Alternatively, the desired approach in this case may be retaining the forward weathertight doors as designed and providing passenger access via the aft bulwark gates and aft deckhouse doors. In this scenario, the boat would be configured for aft loading and the forward doors would be for crew only access. An improved access doorway could still be installed for future operational flexibility, or the conservative approach taken, that is, a weathertight door with 3” coaming, as designed.

Aft doors
Use of the aft doors for access to the weather deck is required whichever embarkation path is chosen. The floating deck results in scores of 3.0 and 4.0 for the protected and partially protected waters. A coaming-less door would be appropriate in either case, possibly similar to the aft sliding doors on the Flying Cloud. For partially protected waters, the score of 5.0 is on the cusp and it might be appropriate to include a protective drainage feature to be on the safe side or a reduced height coaming with ADA-compliant short ramps on either side.

Without the floating deck, the protective drainage feature or a reduced height coaming with ADA-compliant short ramps on either side would be appropriate, especially for partially protected waters.

Scoring methodology comments
The case shows how the builder and operator may have several design and operations decision points in which mobility access is one element in the consideration of cost. In this case, it turns out that the scoring bandwidth for all scenarios is relatively narrow at the low risk end of the range, but that there are several possible solutions.

As for the particulars of the scoring, it is evident that the door location and the size of the accommodation space drive the aggregate score in all scenarios, especially for the forward doors. The floating deck eliminates downflooding paths, but the benefit is modest because the only potential downflooding points in this case are bolted manhole covers leading to tanks and voids; the likelihood of any of those manholes being open during a voyage is slight. The scoring methodology now includes an added field “bolted manholes closed during voyages”, scored as [1.0] in this case study. The risk is lower than for a tight door leading to a workspace below but does not equate to the “no pathway” score of [0].
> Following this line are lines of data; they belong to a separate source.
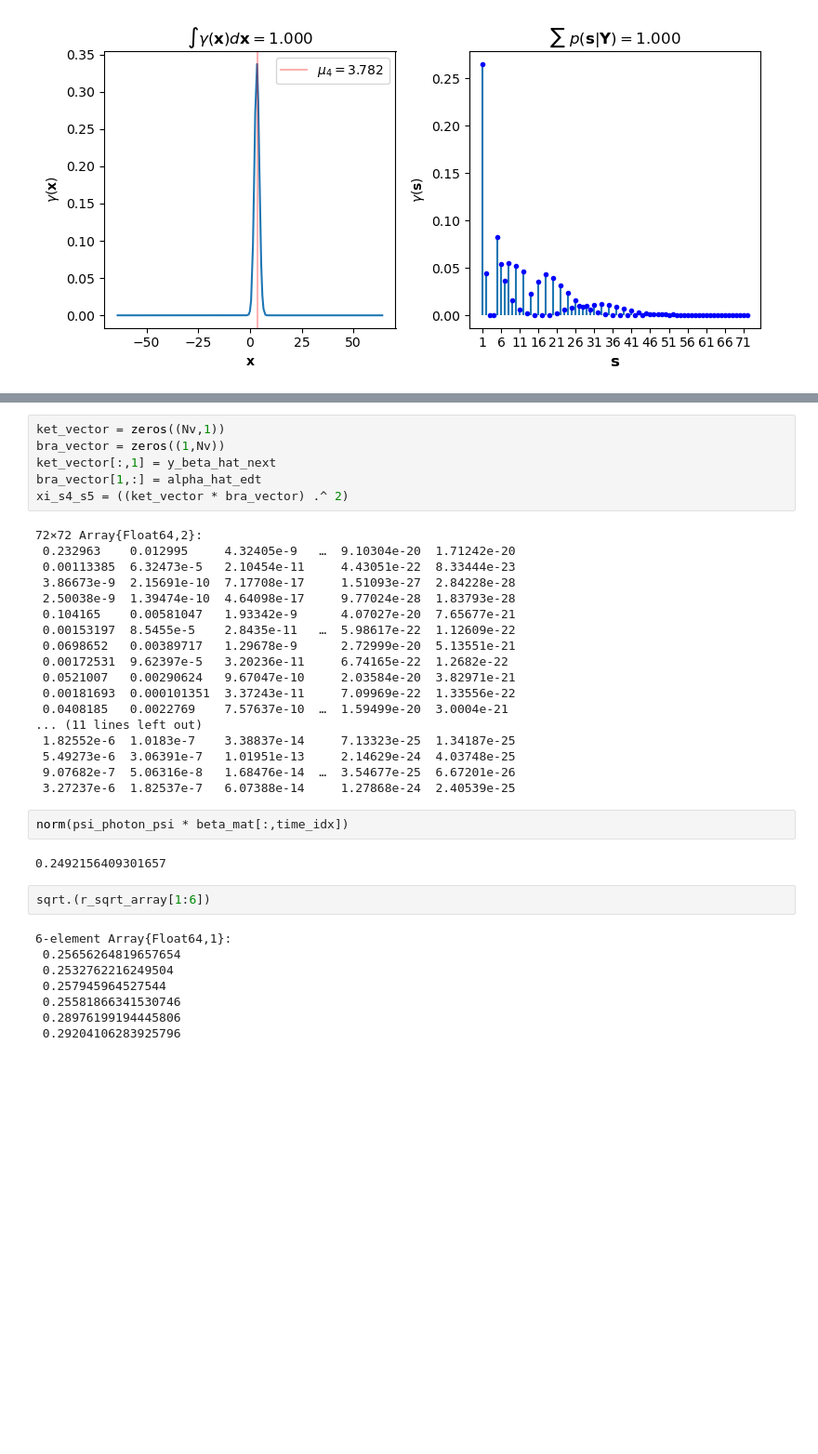
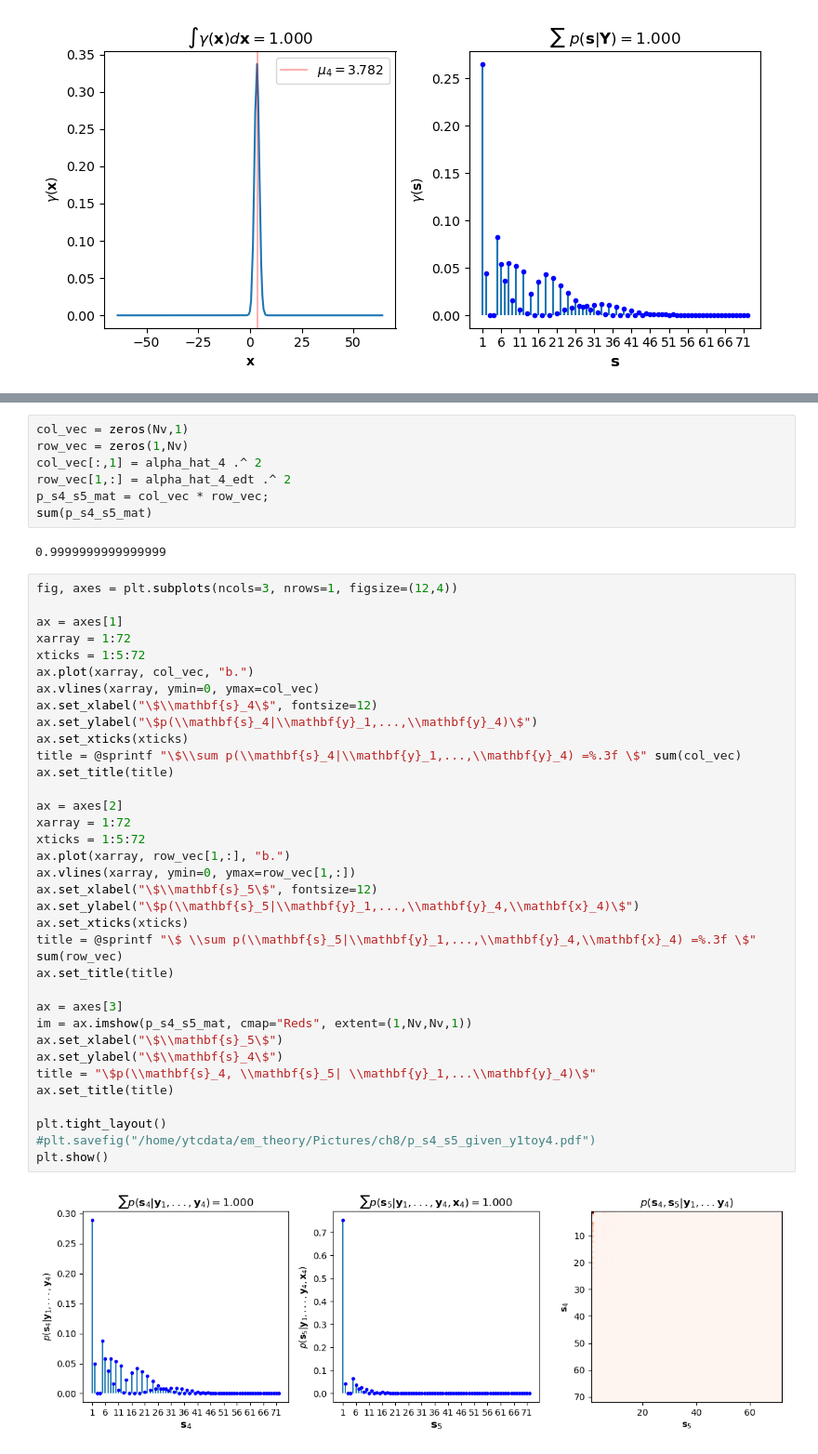
Before and after one commit to yizaochen/md_pisl, a Jupyter notebook: notebooks/diffusion_coefficient/eigenspace_graphical_EM_A_0.ipynb, the cells around one changed output, grey strips where cells are left out. Shown: that part at 93% size. Cells and saved outputs as stored; diff of their text form; blank space fills up the shorter version.

```diff
--- a/notebooks/diffusion_coefficient/eigenspace_graphical_EM_A_0.ipynb
+++ b/notebooks/diffusion_coefficient/eigenspace_graphical_EM_A_0.ipynb
@@ -220,38 +274,46 @@ alpha_hat_edt[1] = sign(alpha_hat_edt[1]) * sqrt(1 - sum((alpha_hat_edt[2:end]).
 # %%
-ket_vector = zeros((Nv,1))
-bra_vector = zeros((1,Nv))
-ket_vector[:,1] = y_beta_hat_next
-bra_vector[1,:] = alpha_hat_edt
-xi_s4_s5 = ((ket_vector * bra_vector) .^ 2)
+col_vec = zeros(Nv,1)
+row_vec = zeros(1,Nv)
+col_vec[:,1] = alpha_hat_4 .^ 2
+row_vec[1,:] = alpha_hat_4_edt .^ 2
+p_s4_s5_mat = col_vec * row_vec;
+sum(p_s4_s5_mat)
 # %% [output]
-72×72 Array{Float64,2}:
- 0.232963    0.012995     4.32405e-9   …  9.10304e-20  1.71242e-20
- 0.00113385  6.32473e-5   2.10454e-11     4.43051e-22  8.33444e-23
- 3.86673e-9  2.15691e-10  7.17708e-17     1.51093e-27  2.84228e-28
- 2.50038e-9  1.39474e-10  4.64098e-17     9.77024e-28  1.83793e-28
- 0.104165    0.00581047   1.93342e-9      4.07027e-20  7.65677e-21
- 0.00153197  8.5455e-5    2.8435e-11   …  5.98617e-22  1.12609e-22
- 0.0698652   0.00389717   1.29678e-9      2.72999e-20  5.13551e-21
- 0.00172531  9.62397e-5   3.20236e-11     6.74165e-22  1.2682e-22
- 0.0521007   0.00290624   9.67047e-10     2.03584e-20  3.82971e-21
- 0.00181693  0.000101351  3.37243e-11     7.09969e-22  1.33556e-22
- 0.0408185   0.0022769    7.57637e-10  …  1.59499e-20  3.0004e-21
-... (11 lines left out)
- 1.82552e-6  1.0183e-7    3.38837e-14     7.13323e-25  1.34187e-25
- 5.49273e-6  3.06391e-7   1.01951e-13     2.14629e-24  4.03748e-25
- 9.07682e-7  5.06316e-8   1.68476e-14  …  3.54677e-25  6.67201e-26
- 3.27237e-6  1.82537e-7   6.07388e-14     1.27868e-24  2.40539e-25
+0.9999999999999999
-# %%
-norm(psi_photon_psi * beta_mat[:,time_idx])
-# %% [output]
-0.2492156409301657
-# %%
-sqrt.(r_sqrt_array[1:6])
-# %% [output]
-6-element Array{Float64,1}:
- 0.25656264819657654
- 0.2532762216249504
- 0.257945964527544
- 0.25581866341530746
- 0.28976199194445806
- 0.29204106283925796
+# %%
+fig, axes = plt.subplots(ncols=3, nrows=1, figsize=(12,4))
+
+ax = axes[1]
+xarray = 1:72
+xticks = 1:5:72
+ax.plot(xarray, col_vec, "b.")
+ax.vlines(xarray, ymin=0, ymax=col_vec)
+ax.set_xlabel("\$\\mathbf{s}_4\$", fontsize=12)
+ax.set_ylabel("\$p(\\mathbf{s}_4|\\mathbf{y}_1,...,\\mathbf{y}_4)\$")
+ax.set_xticks(xticks)
+title = @sprintf "\$\\sum p(\\mathbf{s}_4|\\mathbf{y}_1,...,\\mathbf{y}_4) =%.3f \$" sum(col_vec)
+ax.set_title(title)
+
+ax = axes[2]
+xarray = 1:72
+xticks = 1:5:72
+ax.plot(xarray, row_vec[1,:], "b.")
+ax.vlines(xarray, ymin=0, ymax=row_vec[1,:])
+ax.set_xlabel("\$\\mathbf{s}_5\$", fontsize=12)
+ax.set_ylabel("\$p(\\mathbf{s}_5|\\mathbf{y}_1,...,\\mathbf{y}_4,\\mathbf{x}_4)\$")
+ax.set_xticks(xticks)
+title = @sprintf "\$ \\sum p(\\mathbf{s}_5|\\mathbf{y}_1,...,\\mathbf{y}_4,\\mathbf{x}_4) =%.3f \$" sum(row_vec)
+ax.set_title(title)
+
+ax = axes[3]
+im = ax.imshow(p_s4_s5_mat, cmap="Reds", extent=(1,Nv,Nv,1))
+ax.set_xlabel("\$\\mathbf{s}_5\$")
+ax.set_ylabel("\$\\mathbf{s}_4\$")
+title = "\$p(\\mathbf{s}_4, \\mathbf{s}_5| \\mathbf{y}_1,...\\mathbf{y}_4)\$"
+ax.set_title(title)
+
+plt.tight_layout()
+#plt.savefig("/home/ytcdata/em_theory/Pictures/ch8/p_s4_s5_given_y1toy4.pdf")
+plt.show()
+# %% [output]
+[figure, added]
```
Also changed, not shown: parts of 30 cells of this notebook.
The exposure of the forward doors and the size of the passenger space alone raise the risk score above the lowest category, even for protected water service. The hazard of the forward door location is clear in the science and the regulations. The affected space area metric may bear more scrutiny, but the idea is that it protects against large volumes of entrapped water, should the worst situation occur, that is, a failed door allowing ingress of large amounts of water from waves or heavy spray.

FIGURE 3. DRAINAGE DETAIL, GH-ICB BOAT FLYING CLOUD, FORWARD EMBARKATION DOORS

FIGURE 3. DRAINAGE DETAIL, GH-ICB BOAT FLYING CLOUD, FORWARD EMBARKATION DOORS